▶ [ACTIVITY]: Within the entries below, find every line that has the string "dart", then copy it.
= Beginning of Section =
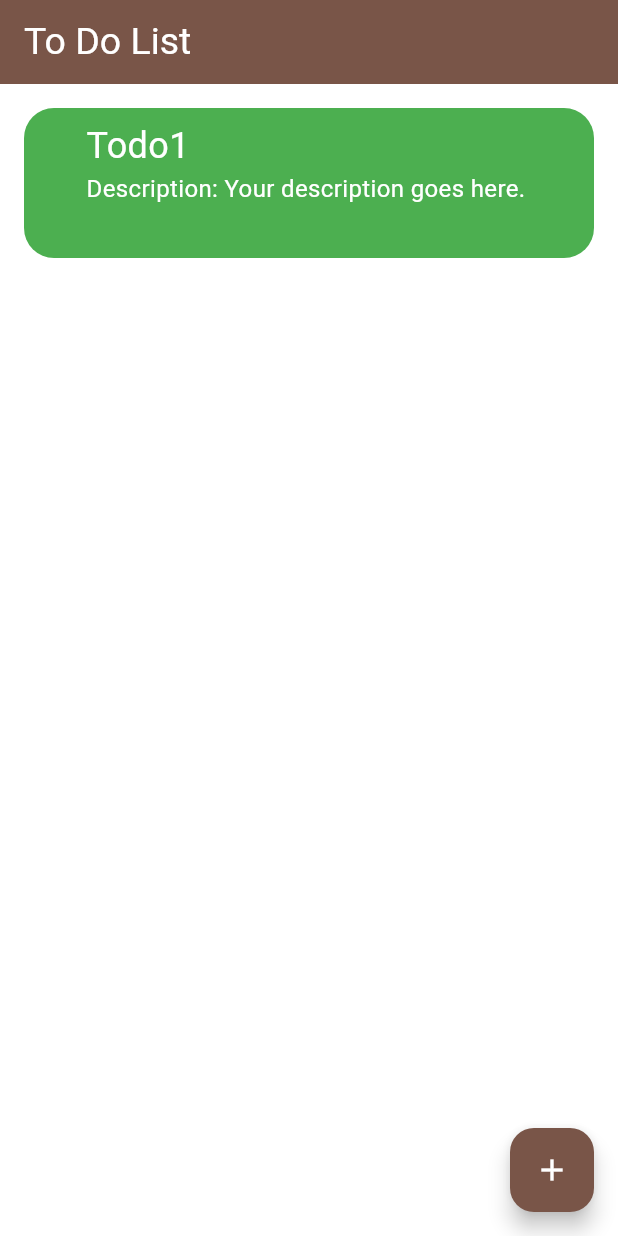
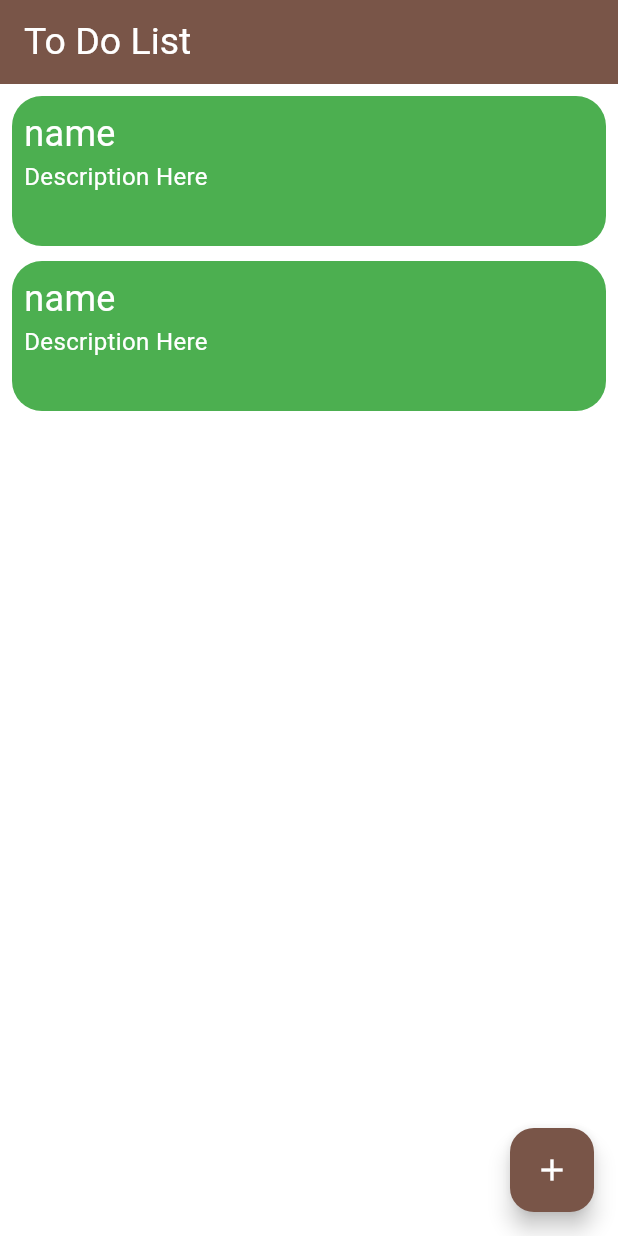
Before and after one commit to pondforwork/todoflutter, a Flutter app: the screen it shows after launch, on a phone screen of 412 x 824 dp. Run offline on Flutter 3.47's test engine with Material 2 defaults, Android fonts, the phone set to English and light mode, and no system bars.

Commit message:
Show 2 To Do list and adjust position of text

```diff
--- a/lib/main.dart
+++ b/lib/main.dart
@@ -1,4 +1,5 @@
 import 'package:flutter/material.dart';
+import 'tododescrip.dart';
 
 void main() {
   runApp(const MyApp());
@@ -39,47 +40,17 @@ class _MyHomePageState extends State<MyHomePage> {
           style: const TextStyle(fontSize: 25, color: Colors.white),
         ),
       ),
-      body: Padding(
-        padding: const EdgeInsets.all(8.0),
-        child: Row(
-          children: [
-            Expanded(
-              child: Padding(
-                padding: const EdgeInsets.all(8.0),
-                child: Container(
-                  decoration: BoxDecoration(
-                    color: Colors.green,
-                    borderRadius: BorderRadius.circular(20),
-                  ),
-                  height: 100,
-                  child: const Center(
-                    child: Padding(
-                        padding: EdgeInsets.all(8.0),
-                        child: Column(
-                          crossAxisAlignment: CrossAxisAlignment.start,
-                          children: [
-                            Text(
-                              "Todo1",
-                              style:
-                                  TextStyle(color: Colors.white, fontSize: 24),
-                              textAlign: TextAlign.left,
-                            ),
-                            Text(
-                              "Description: Your description goes here. ",
-                              style:
-                                  TextStyle(color: Colors.white, fontSize: 16),
-                            ),
-                          ],
-                        )),
-                  ),
-                ),
-              ),
-            ),
-          ],
-        ),
-      ),
+      body: const Padding(
+          padding: EdgeInsets.all(8.0),
+          child: Column(
+            children: [
+              tododescrip("name",  "Description Here"),
+              SizedBox(height: 10,),
+              tododescrip("name", "Description Here")
+            ],
+          )),
       floatingActionButton: FloatingActionButton(
-        onPressed: () => print("Touch"),
+        onPressed: () => null,
         child: const Icon(Icons.add),
       ),
     );
--- /dev/null
+++ b/lib/tododescrip.dart
@@ -0,0 +1,41 @@
+import 'package:flutter/material.dart';
+
+// ignore: must_be_immutable
+class tododescrip extends StatelessWidget {
+  final String name;
+  final String description;
+
+  const tododescrip(this.name, this.description, {super.key});
+  @override
+  Widget build(BuildContext context) {
+    return Container(
+      decoration: BoxDecoration(
+        color: Colors.green,
+        borderRadius: BorderRadius.circular(20),
+      ),
+      height: 100,
+      child: Center(
+        child: Padding(
+            padding: const EdgeInsets.all(8.0),
+            child: Column(
+              crossAxisAlignment: CrossAxisAlignment.start,
+              children: [
+                Text(
+                  name,
+                  style: const TextStyle(color: Colors.white, fontSize: 24),
+                ),
+                Expanded(
+                    child: Align(
+                  alignment: Alignment.topLeft,
+                  child: Text(
+                    description,
+                    style: const TextStyle(color: Colors.white, fontSize: 16),
+
+                  ),
+                )),
+              ],
+            )),
+      ),
+    );
+  }
+}
```
Also changed, not shown: lib/backup.txt (added, +87 -0 lines).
= End of Section =
▶ [OUTPUT FOR THIS TASK]:
--- a/lib/main.dart
+++ b/lib/main.dart
 import 'package:flutter/material.dart';
+import 'tododescrip.dart';
+++ b/lib/tododescrip.dart
+import 'package:flutter/material.dart';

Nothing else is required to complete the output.